-------- DATA
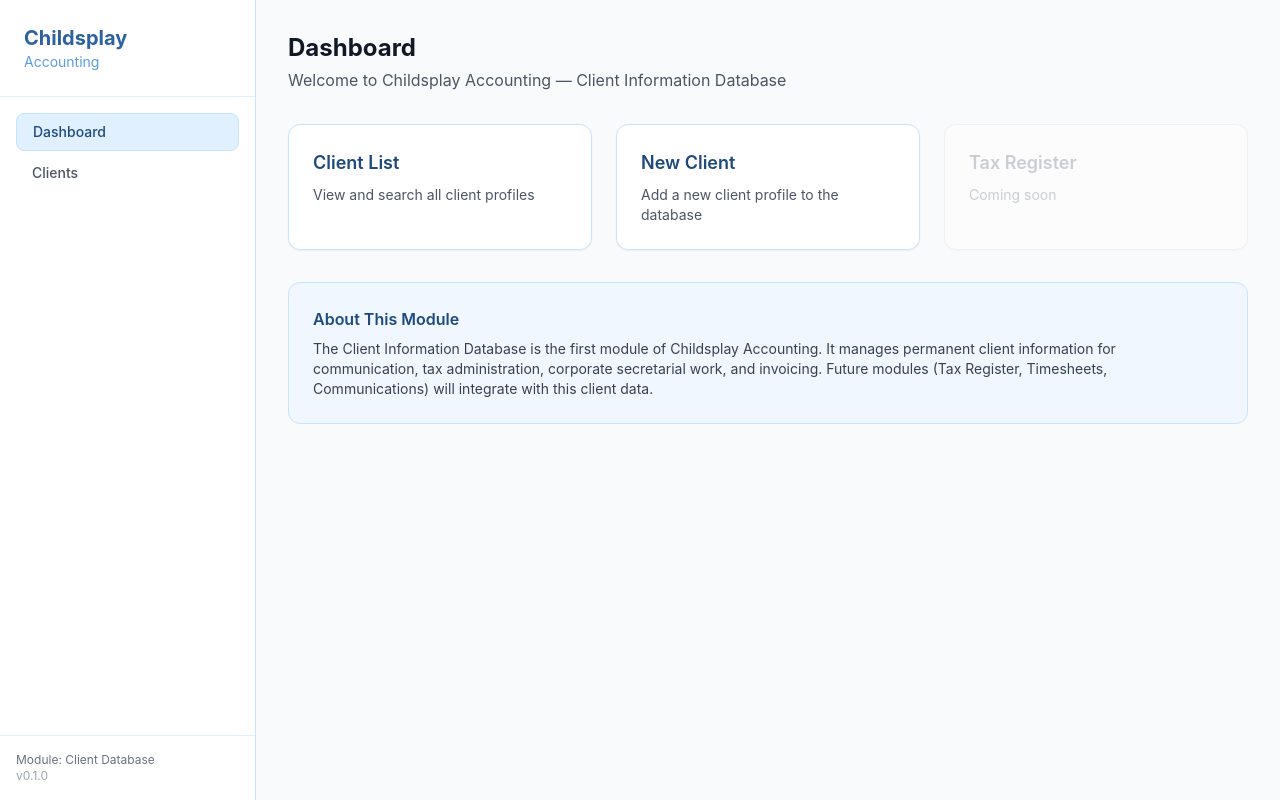
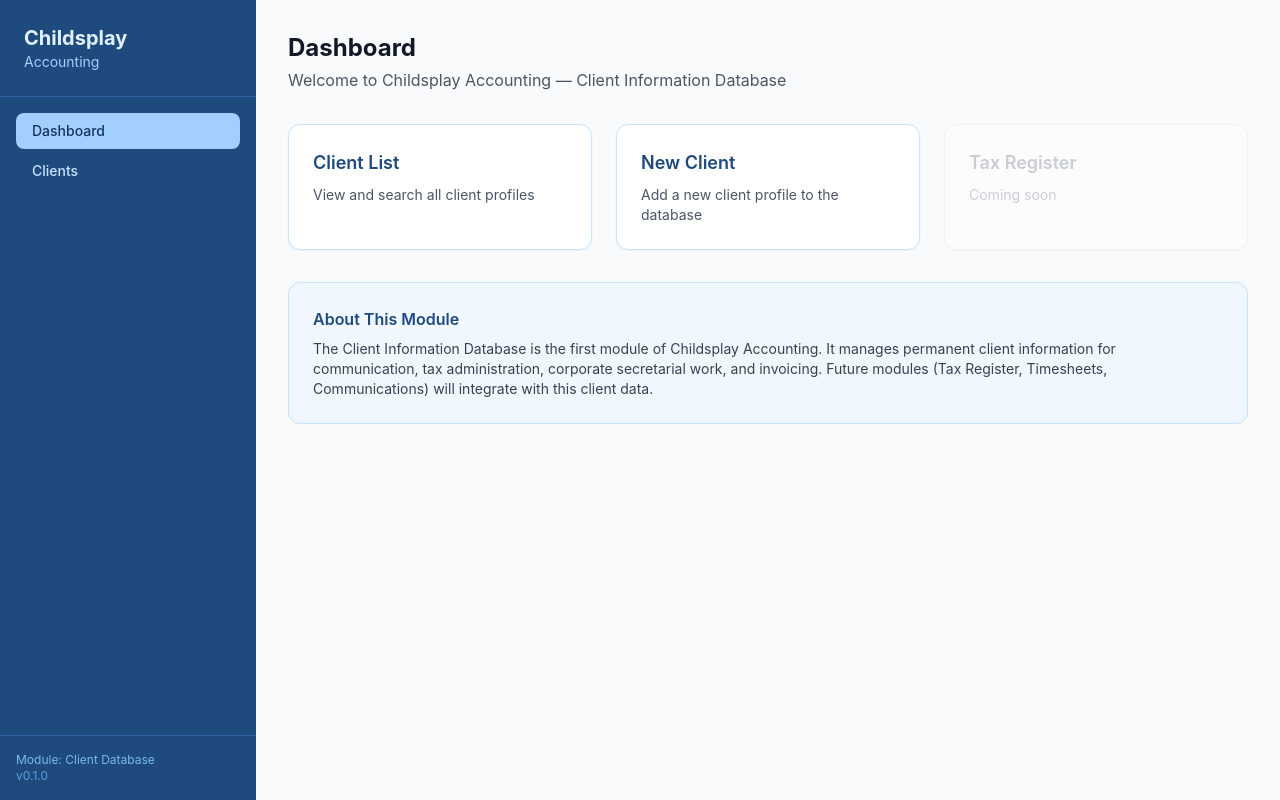
Before and after one commit to childsplay-accounting/childsplay-accounting-v2, a React (Vite) app in the folder frontend/: page / in a window 1280 px wide. Built offline with nearby package versions, Linux system fonts and the light colour scheme.

Commit message:
Revert "Change sidebar to light theme with baby blue accents"
This reverts commit 651b98485981897883c5d09133f344a5c1d1fff5.

```diff
--- a/frontend/src/components/Layout.jsx
+++ b/frontend/src/components/Layout.jsx
@@ -2,7 +2,7 @@ import { Outlet, Link, useLocation } from "react-router-dom";
 
 /**
  * Main layout wrapper with navigation sidebar and content area.
- * Light theme with baby blue accents.
+ * Uses baby blue colour scheme throughout.
  */
 function Layout() {
   const location = useLocation();
@@ -14,12 +14,12 @@ function Layout() {
 
   return (
     <div className="flex h-screen overflow-hidden">
-      {/* Sidebar — light theme */}
-      <aside className="w-64 bg-white border-r border-baby-200 flex flex-col">
+      {/* Sidebar */}
+      <aside className="w-64 bg-baby-800 text-white flex flex-col">
         {/* Logo / App name */}
-        <div className="p-6 border-b border-baby-100">
-          <h1 className="text-xl font-bold text-baby-700">Childsplay</h1>
-          <p className="text-sm text-baby-500">Accounting</p>
+        <div className="p-6 border-b border-baby-700">
+          <h1 className="text-xl font-bold text-baby-100">Childsplay</h1>
+          <p className="text-sm text-baby-300">Accounting</p>
         </div>
 
         {/* Navigation */}
@@ -36,8 +36,8 @@ function Layout() {
                 to={item.path}
                 className={`block px-4 py-2 rounded-lg text-sm font-medium transition-colors ${
                   isActive
-                    ? "bg-baby-100 text-baby-800 border border-baby-200"
-                    : "text-gray-600 hover:bg-baby-50 hover:text-baby-700"
+                    ? "bg-baby-300 text-baby-900"
+                    : "text-baby-200 hover:bg-baby-700 hover:text-white"
                 }`}
               >
                 {item.label}
@@ -47,9 +47,9 @@ function Layout() {
         </nav>
 
         {/* Footer */}
-        <div className="p-4 border-t border-baby-100">
-          <p className="text-xs text-gray-500">Module: Client Database</p>
-          <p className="text-xs text-gray-400">v0.1.0</p>
+        <div className="p-4 border-t border-baby-700">
+          <p className="text-xs text-baby-400">Module: Client Database</p>
+          <p className="text-xs text-baby-500">v0.1.0</p>
         </div>
       </aside>
 
```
----------------
* _HOW TO COMPLETE THIS TASK_
Search the records for the word "with", then list every line that has it.

* _RESULT FOR THIS TASK_
Before and after one commit to childsplay-accounting/childsplay-accounting-v2, a React (Vite) app in the folder frontend/: page / in a window 1280 px wide. Built offline with nearby package versions, Linux system fonts and the light colour scheme.
Revert "Change sidebar to light theme with baby blue accents"
  * Main layout wrapper with navigation sidebar and content area.
- * Light theme with baby blue accents.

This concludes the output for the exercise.